Daniel is doing his experiment on our manzanas de agua, Syzygium malaccense. This is a common fruit tree with shallow roots. This tree has value to our reforestation project because it helps protect water sheds by holding the water level high, and it provides an edible fruit to local farmers.

Daniel is using 100 seedlings for his experiment. For his control, he has put half of them in bags with a standard mixture used in coffee nurseries of dirt, rice husks, brosa (coffee husks), and calcium. The other 50 seedlings were placed in a bag with half of this mixture and half worm compost from Humberto Nuñigas worm farm.

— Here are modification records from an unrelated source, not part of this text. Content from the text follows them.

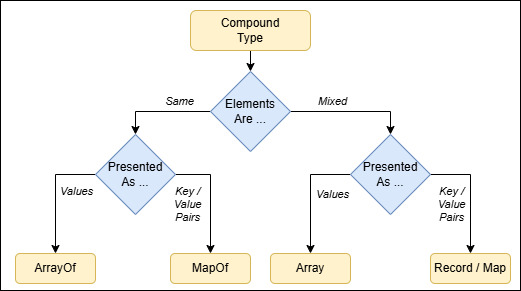
The draw.io diagram images/JADN-Compound-Type-Decision-Tree.drawio.png in oasis-tcs/openc2-jadn-im, before a commit. Source tidied: cells renumbered, new cells last; positions are measured from the earlier drawing's top-left corner, leaving out a move shared by most shapes.
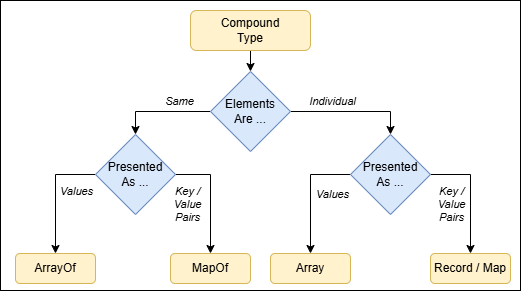
Above is the later version.

Commit message:
remove table 3-8, replace w/fig 3-8X, adjust surrounding language

Change to the diagram source:
```diff
@@ -19,7 +19,7 @@
         </Array>
       </mxGeometry>
     </mxCell>
-    <mxCell id="7" value="Mixed" style="edgeLabel;html=1;align=center;verticalAlign=middle;fontStyle=2;" parent="6" vertex="1">
+    <mxCell id="7" value="Individual" style="edgeLabel;html=1;align=center;verticalAlign=middle;fontStyle=2;" parent="6" vertex="1">
       <mxGeometry x="-0.33" y="-3" relative="1" as="geometry">
         <mxPoint y="-14" as="offset" />
       </mxGeometry>
```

Daniel measures the trunk and the leaf span every week. He will be measuring for a total of 7 weeks. This information will be valuable to us as we expand our own worm compost production and seedling nursery. Humberto Zuñiga promises us that worm compost is the best abono (fertilizer) there is.

Thursday, August 03, 2006

Back to High School

Today I went back to high school. I was invited as a judge of the 5th Annual Aguabuena Bilingual High School English Festival. Actually I was invited as a member of the "jury". We had to score students on speeches and songs. We had our own panel, each with a bottle of water and a handmade souvenir to remind us of this special day.

I should have known better than to show up on time. I met Jacob, one of the two Peace Corps volunteers, on the road heading down to the high school. His wife, Trina (the other volunteer), was sick. For a long time it looked like we would be the only "jurors". We ended up waiting for over a hour for the teachers to set up all the microphones, speakers, computers, and projectors. I was surprised at what technology the high school has here. Many of the students used Power Point to give their speaches.

The two students that won the speech contest both used Power Point. One was a girl in the third cycle (10th grade, although there is no 12th grade here). She gave her speech on health food vs fat foods. (maybe fast foods). She spoke mostly of McDonalds, which I found strange since the nearest McDonalds is 4 hours away in Panama. The other student that won for the fourth cycle (11th grade) gave his speech on the history of vampires. I really liked it. There was also a singing contest but only two girls competed. And there was supposed to be a drama show, but the students never showed up.

There only ended up being 3 of us jurors. The other one was an exchange student from Australia. It was hard to pick the winners. In the end, the three of us went up on the stage, and I announced the winners on the microphone. Everyone applauded, and I felt like a rock star.

Then we ate lunch with the principal and all the English teachers. We talked about our project. The teachers were very excited to work with us. It looks like next year we are going to have alot of support from the high school here for our reforestation projects. As we left the school, I found a nogal tree that had just seeded. I collected a bunch of seeds and walked home. It was still sunny at 12:30.